■ YOUR INSTRUCTIONS ■
Search the material for the string "base" and copy each line where it occurs.

■ EXTRACTED DATA ■
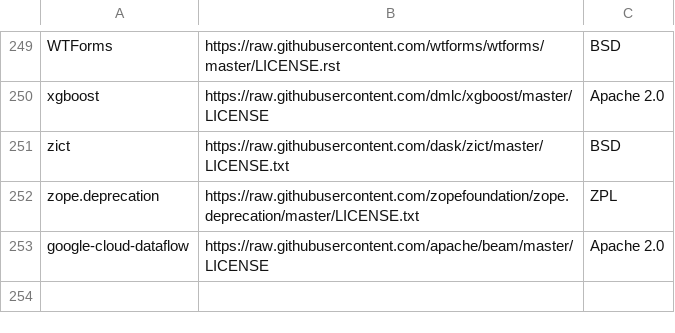
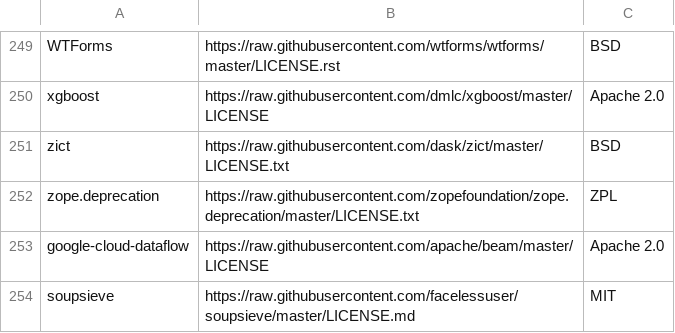
Before and after one commit to googledatalab/datalab, a CSV file: containers/base/third_party_licenses.csv, drawn as a sheet; only a part is shown, gaps mark what is left out; the diff names each change by its address in the sheet, - before the commit and + after, or states it on an @@ line.

Commit message:
Support datalab connect() to connect a GCE instance created from Deep… (#2112)
* support datalab connect() to connect a GCE instance created from Deeplearning images
* adding soupsieve licence

```diff
--- a/containers/base/third_party_licenses.csv
+++ b/containers/base/third_party_licenses.csv
+row 254: soupsieve | https://raw.githubusercontent.com/facelessuser/soupsieve/master/LICENSE.md | MIT
```
Also changed, not shown: 1 other file.
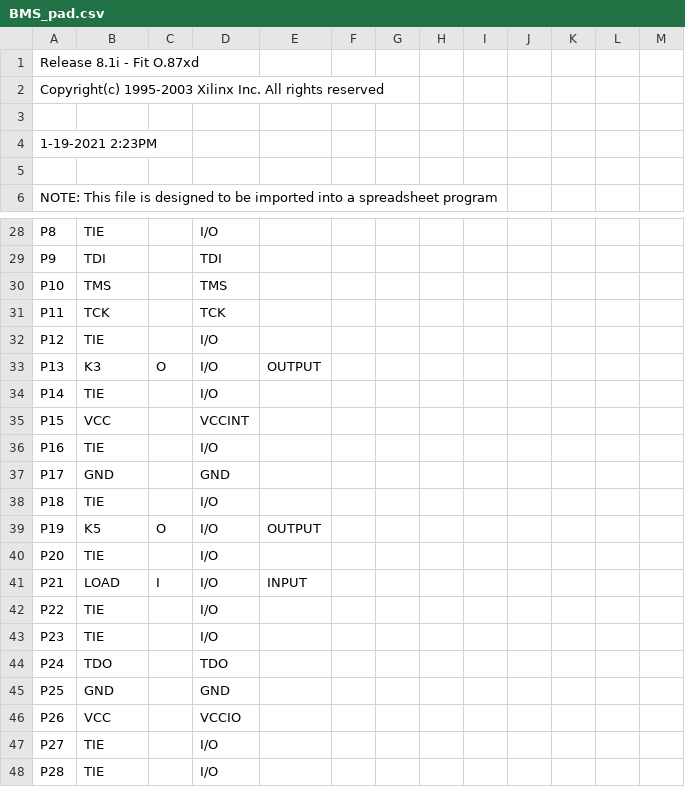
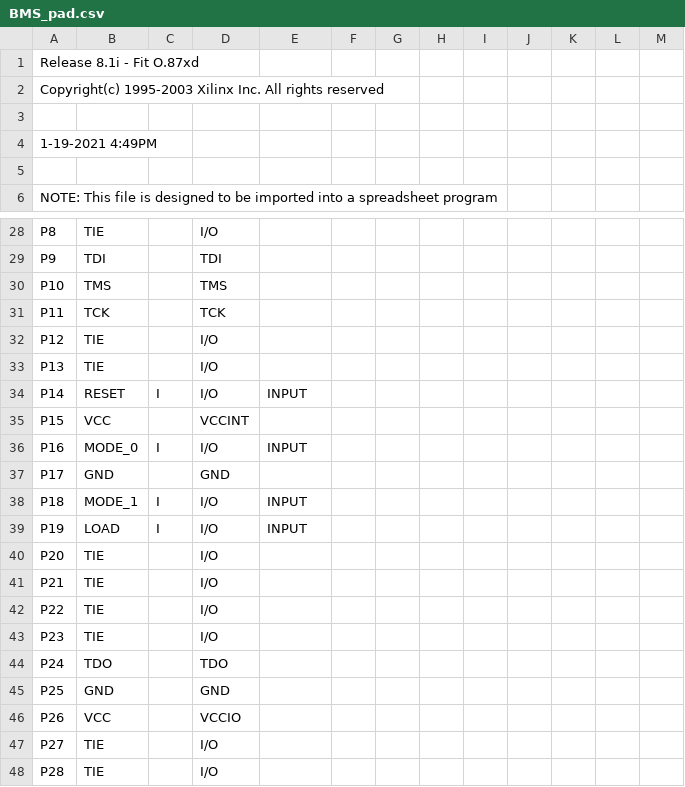
Before and after one commit to emmadevao/BE_BMS_CPLD, a CSV file: BMS/BMS_pad.csv, drawn as a sheet; only a part is shown, gaps mark what is left out; the diff covers the shown part only.

```diff
--- a/BMS/BMS_pad.csv
+++ b/BMS/BMS_pad.csv
@@ -3,3 +3,3 @@ Copyright(c) 1995-2003 Xilinx Inc. All rights reserved
 
- 1-19-2021  2:23PM
+ 1-19-2021  4:49PM
 
@@ -32,11 +32,11 @@ P11,TCK,,TCK,,,,,,,,,,
 P12,TIE,,I/O,,,,,,,,,,
-P13,K3,O,I/O,OUTPUT,,,,,,,,,
-P14,TIE,,I/O,,,,,,,,,,
+P13,TIE,,I/O,,,,,,,,,,
+P14,RESET,I,I/O,INPUT,,,,,,,,,
 P15,VCC,,VCCINT,,,,,,,,,,
-P16,TIE,,I/O,,,,,,,,,,
+P16,MODE_0,I,I/O,INPUT,,,,,,,,,
 P17,GND,,GND,,,,,,,,,,
-P18,TIE,,I/O,,,,,,,,,,
-P19,K5,O,I/O,OUTPUT,,,,,,,,,
+P18,MODE_1,I,I/O,INPUT,,,,,,,,,
+P19,LOAD,I,I/O,INPUT,,,,,,,,,
 P20,TIE,,I/O,,,,,,,,,,
-P21,LOAD,I,I/O,INPUT,,,,,,,,,
+P21,TIE,,I/O,,,,,,,,,,
 P22,TIE,,I/O,,,,,,,,,,
```
Also changed, not shown: 37 edited cells elsewhere in this file, 58 other files.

■ SOLUTION FOR THIS TASK ■
Before and after one commit to googledatalab/datalab, a CSV file: containers/base/third_party_licenses.csv, drawn as a sheet; only a part is shown, gaps mark what is left out; the diff names each change by its address in the sheet, - before the commit and + after, or states it on an @@ line.
--- a/containers/base/third_party_licenses.csv
+++ b/containers/base/third_party_licenses.csv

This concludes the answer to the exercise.